Alternatively, the presidential communications privilege protects communications to and from the President and via senior advisors in the Office of the President. The presidential communications privilege arises from the separation of powers doctrine and reflects the need for extreme candor between a president and his or her closest advisors. In U.S. v. Nixon, then Chief Justice Warren Burger recognized “the valid need for protection of communications between high Government officials and those who advise and assist them in the performance of their manifold duties.”
The Court later clarified that the presidential communications privilege was limited to communications made when the President was performing the official duties and responsibilities of the office “in the process of shaping policies and making decisions.”
Similar to all communications privileges, executive branch communications are not protected from disclosure if they are made for the purpose of perpetrating a crime or fraud. In a Clinton-era decision regarding an investigation into misconduct by the Secretary of Agriculture, Judge Wald explained that the deliberative process privilege “disappears altogether when there is any reason to believe governmental misconduct occurred.”
The presidential communications privilege provides an additional layer of protection beyond the deliberative process privilege because the party attempting to overcome the privilege “must always provide a focused demonstration of need, even when there are allegations of misconduct by high-level officials.” However, it is still a qualified privilege and not an absolute bar to disclosure. In Nixon, the Court held that President Nixon’s interest in the confidentiality of his own taped communications could not prevail over “historic commitment to the rule of law.”
Interestingly, there is very little case law on executive privilege and its limits and definitions remain a complicated question. Historically, executive privilege disputes have been resolved outside the courts through dialogues, negotiations, and compromises between the legislative and executive branches.
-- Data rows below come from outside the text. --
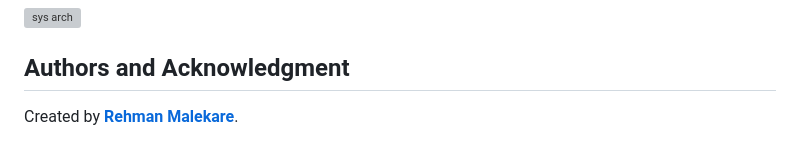
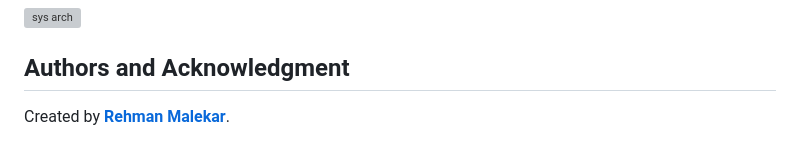
Before and after one commit to devrmalekar/rmalekarwebsite, a Markdown page: README.md, the part around the change. GitHub-like rendering; grey boxes are pictures that could not be loaded.

```diff
--- a/README.md
+++ b/README.md
@@ -86,4 +86,4 @@ Domain has it's own email setup configured correctly with required **DMRAC**, **
 
 ## **Authors and Acknowledgment**
 
-Created by **[Rehman Malekare](https://www.rmalekar.com.np)**.
+Created by **[Rehman Malekar](https://www.rmalekar.com.np)**.
```
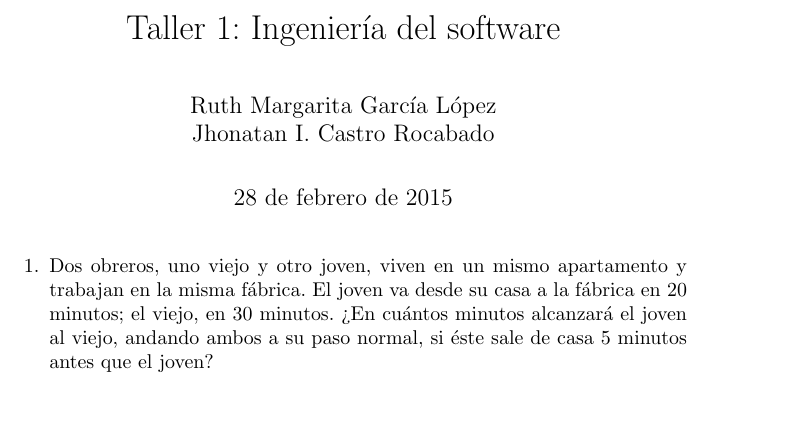
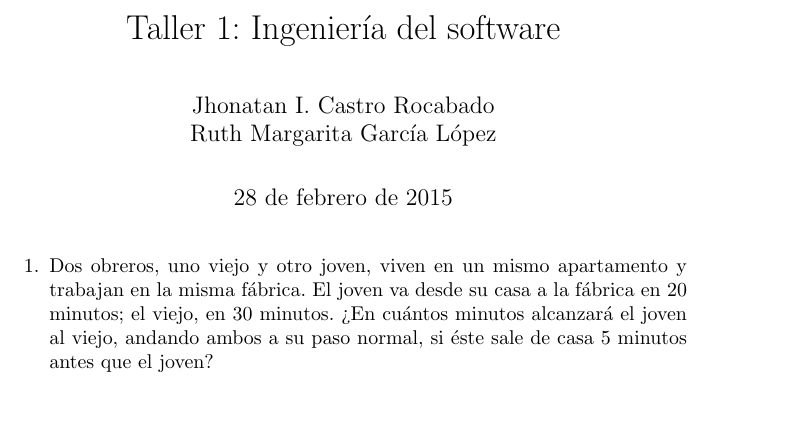
Before and after one commit to jhtan/bullshit-163, a LaTeX document (taller1/main.tex): part of page 1 of 7, cut so that both start at the same text. Compiled offline with pdfLaTeX.

Commit message:
castro is lastname no name DX

```diff
--- a/taller1/main.tex
+++ b/taller1/main.tex
@@ -27,7 +27,7 @@
 
 \title{Taller 1: Ingeniería del software}
 \date{\today}
-\author{Ruth Margarita García López \\ Jhonatan I. Castro Rocabado}
+\author{Jhonatan I. Castro Rocabado \\ Ruth Margarita García López}
 
 \maketitle
 
```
In the current political climate, compromise could be challenging, so we may need to look to the courts for further guidance on this topic.